WOLFGANG PAULI commenting on
ERWIN SCHRÖDINGER's interpretation
of quantum mechanics [HvMW79].
In chapter 1 the kicked harmonic oscillator has been introduced, and typical properties of this model system have been discussed within the framework of classical mechanics. On the other hand, it is the main objective of this study to investigate the quantum mechanics of the kicked harmonic oscillator and to compare that system's differing dynamical properties with respect to these two dynamical theories. To this end a quantum description of the model, consistent with the classical formulation of the previous chapter, is supplied in the present chapter.
In section 2.1
the Hamiltonian, scaled in a similar way as its
classical counterpart, is given and a quantum map for the quantum states
that takes the role of the classical POINCARÉ map is derived.
For this derivation,
the periodicity of the Hamiltonian in time,
I employ FLOQUET theory,
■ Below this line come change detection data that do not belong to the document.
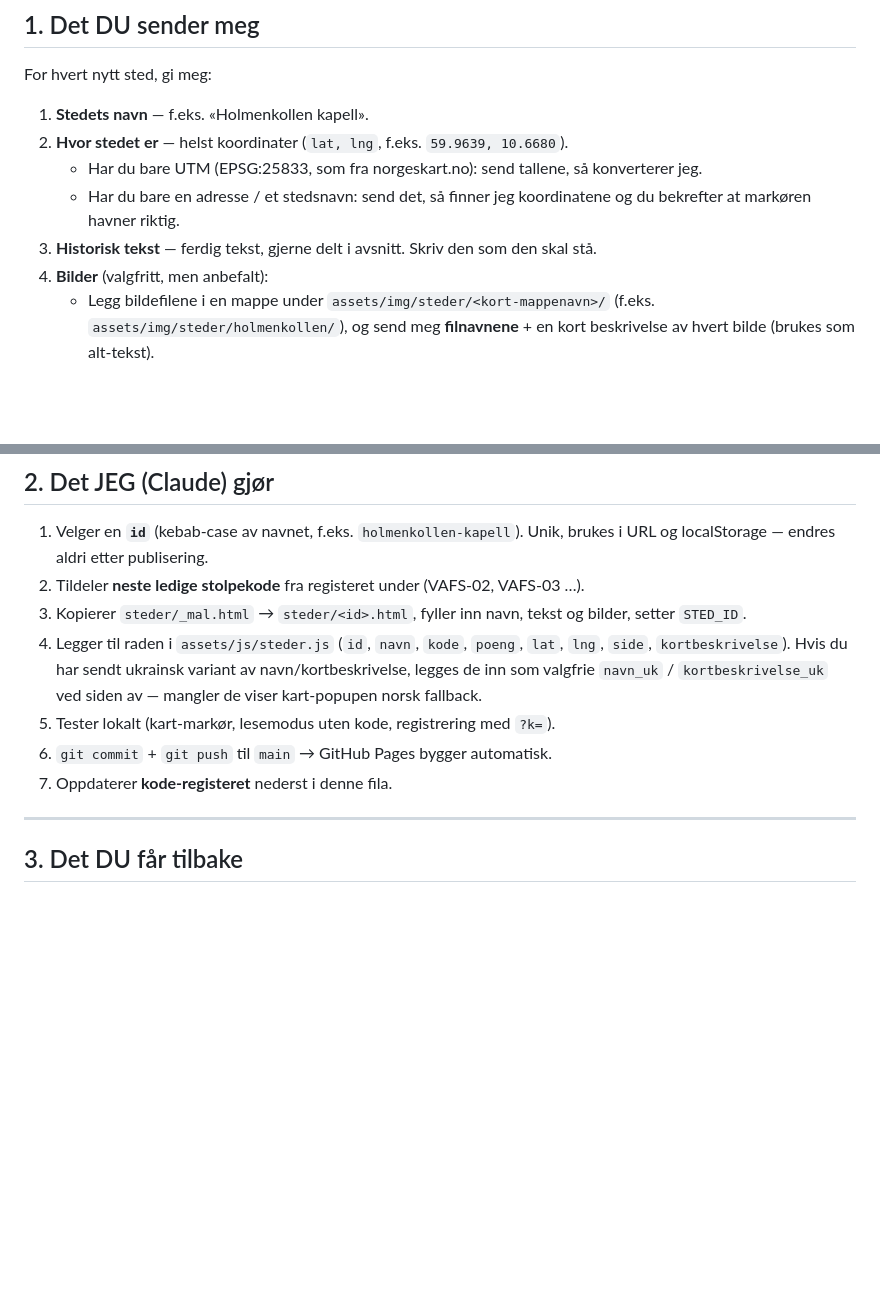
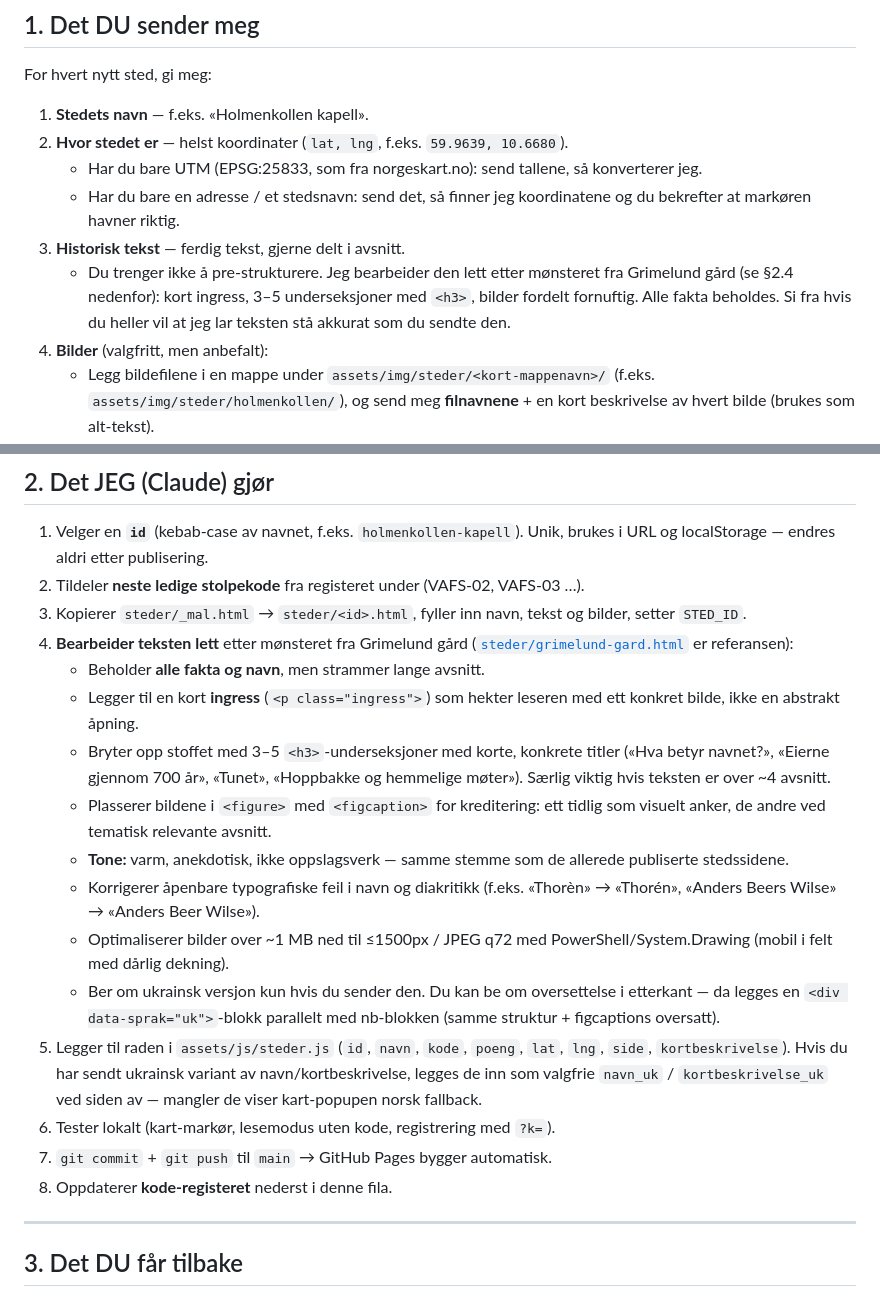
Before and after one commit to aogaa/kulturjakten, a Markdown page: LEGGE-TIL-STED.md, 2 parts joined by grey strips. GitHub-like rendering; blank space fills up the shorter version.

Commit message:
Endret i prosjektdokumentet slik at claude redigerer teksten selv

```diff
--- a/LEGGE-TIL-STED.md
+++ b/LEGGE-TIL-STED.md
@@ -18,7 +18,11 @@ For hvert nytt sted, gi meg:
    - Har du bare UTM (EPSG:25833, som fra norgeskart.no): send tallene, så konverterer jeg.
    - Har du bare en adresse / et stedsnavn: send det, så finner jeg koordinatene og du
      bekrefter at markøren havner riktig.
-3. **Historisk tekst** — ferdig tekst, gjerne delt i avsnitt. Skriv den som den skal stå.
+3. **Historisk tekst** — ferdig tekst, gjerne delt i avsnitt.
+   - Du trenger ikke å pre-strukturere. Jeg bearbeider den lett etter mønsteret
+     fra Grimelund gård (se §2.4 nedenfor): kort ingress, 3–5 underseksjoner med
+     `<h3>`, bilder fordelt fornuftig. Alle fakta beholdes. Si fra hvis du heller
+     vil at jeg lar teksten stå akkurat som du sendte den.
 4. **Bilder** (valgfritt, men anbefalt):
    - Legg bildefilene i en mappe under `assets/img/steder/<kort-mappenavn>/`
      (f.eks. `assets/img/steder/holmenkollen/`), og send meg **filnavnene** + en kort
@@ -39,13 +43,32 @@ Du trenger **ikke** finne på stolpekode eller id — det gjør jeg, så de blir
 2. Tildeler **neste ledige stolpekode** fra registeret under (VAFS-02, VAFS-03 …).
 3. Kopierer `steder/_mal.html` → `steder/<id>.html`, fyller inn navn, tekst og bilder,
    setter `STED_ID`.
-4. Legger til raden i `assets/js/steder.js` (`id`, `navn`, `kode`, `poeng`, `lat`, `lng`,
+4. **Bearbeider teksten lett** etter mønsteret fra Grimelund gård
+   ([`steder/grimelund-gard.html`](steder/grimelund-gard.html) er referansen):
+   - Beholder **alle fakta og navn**, men strammer lange avsnitt.
+   - Legger til en kort **ingress** (`<p class="ingress">`) som hekter leseren
+     med ett konkret bilde, ikke en abstrakt åpning.
+   - Bryter opp stoffet med 3–5 `<h3>`-underseksjoner med korte, konkrete titler
+     («Hva betyr navnet?», «Eierne gjennom 700 år», «Tunet», «Hoppbakke og
+     hemmelige møter»). Særlig viktig hvis teksten er over ~4 avsnitt.
+   - Plasserer bildene i `<figure>` med `<figcaption>` for kreditering: ett
+     tidlig som visuelt anker, de andre ved tematisk relevante avsnitt.
+   - **Tone:** varm, anekdotisk, ikke oppslagsverk — samme stemme som de
+     allerede publiserte stedssidene.
+   - Korrigerer åpenbare typografiske feil i navn og diakritikk (f.eks.
+     «Thorèn» → «Thorén», «Anders Beers Wilse» → «Anders Beer Wilse»).
+   - Optimaliserer bilder over ~1 MB ned til ≤1500px / JPEG q72 med
+     PowerShell/System.Drawing (mobil i felt med dårlig dekning).
+   - Ber om ukrainsk versjon kun hvis du sender den. Du kan be om
+     oversettelse i etterkant — da legges en `<div data-sprak="uk">`-blokk
+     parallelt med nb-blokken (samme struktur + figcaptions oversatt).
+5. Legger til raden i `assets/js/steder.js` (`id`, `navn`, `kode`, `poeng`, `lat`, `lng`,
    `side`, `kortbeskrivelse`). Hvis du har sendt ukrainsk variant av navn/kortbeskrivelse,
    legges de inn som valgfrie `navn_uk` / `kortbeskrivelse_uk` ved siden av — mangler de
    viser kart-popupen norsk fallback.
-5. Tester lokalt (kart-markør, lesemodus uten kode, registrering med `?k=`).
-6. `git commit` + `git push` til `main` → GitHub Pages bygger automatisk.
-7. Oppdaterer **kode-registeret** nederst i denne fila.
+6. Tester lokalt (kart-markør, lesemodus uten kode, registrering med `?k=`).
+7. `git commit` + `git push` til `main` → GitHub Pages bygger automatisk.
+8. Oppdaterer **kode-registeret** nederst i denne fila.
 
 ---
 
```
some results of which
prerequisite for the discussion of the theory of ANDERSON-like localization
in chapter 5.
The derivation of the quantum map explicitly relies on
the -shaped time-dependence of the kicks,
as chosen in equation (1.12) for the excitation of
the harmonic oscillator. A different approach has been chosen, for example,
in [VT99] by replacing the -functions with
rectangularly peaked functions of finite width. While this simplifies the
time evolution operator
in the sense that the dynamics becomes piecewise autonomous,
at the same time this approach rules out the
existence of stochastic webs which are in the focus of attention here --
cf. the discussion in subsection 1.1.4,
in particular with respect to [Vec95].
Therefore, in order to study the quantum counterparts of stochastic webs,
keeping the -shaped kicks is essential.
What is more,
although they make the dynamics
nonautonomous in a nontrivial way, the -kicks have the advantage of allowing to compute the quantum kick dynamics in a comparatively simple way.
Another way of quantizing the problem is to consider the equation of motion not for the quantum states, but for the relevant operators, i.e. for and , or for the annihilation and creation operators , . This leads, in section 2.2, to two more versions of the quantum map, this time in the HEISENBERG picture rather than the SCHRÖDINGER picture.
In section 2.3 I then argue that it is difficult to discuss the classical limit of the quantum dynamics and its semiclassical approximation based on the analytic formulae for the quantum maps alone. This provides the motivation for the numerical analysis of the system in the following chapters.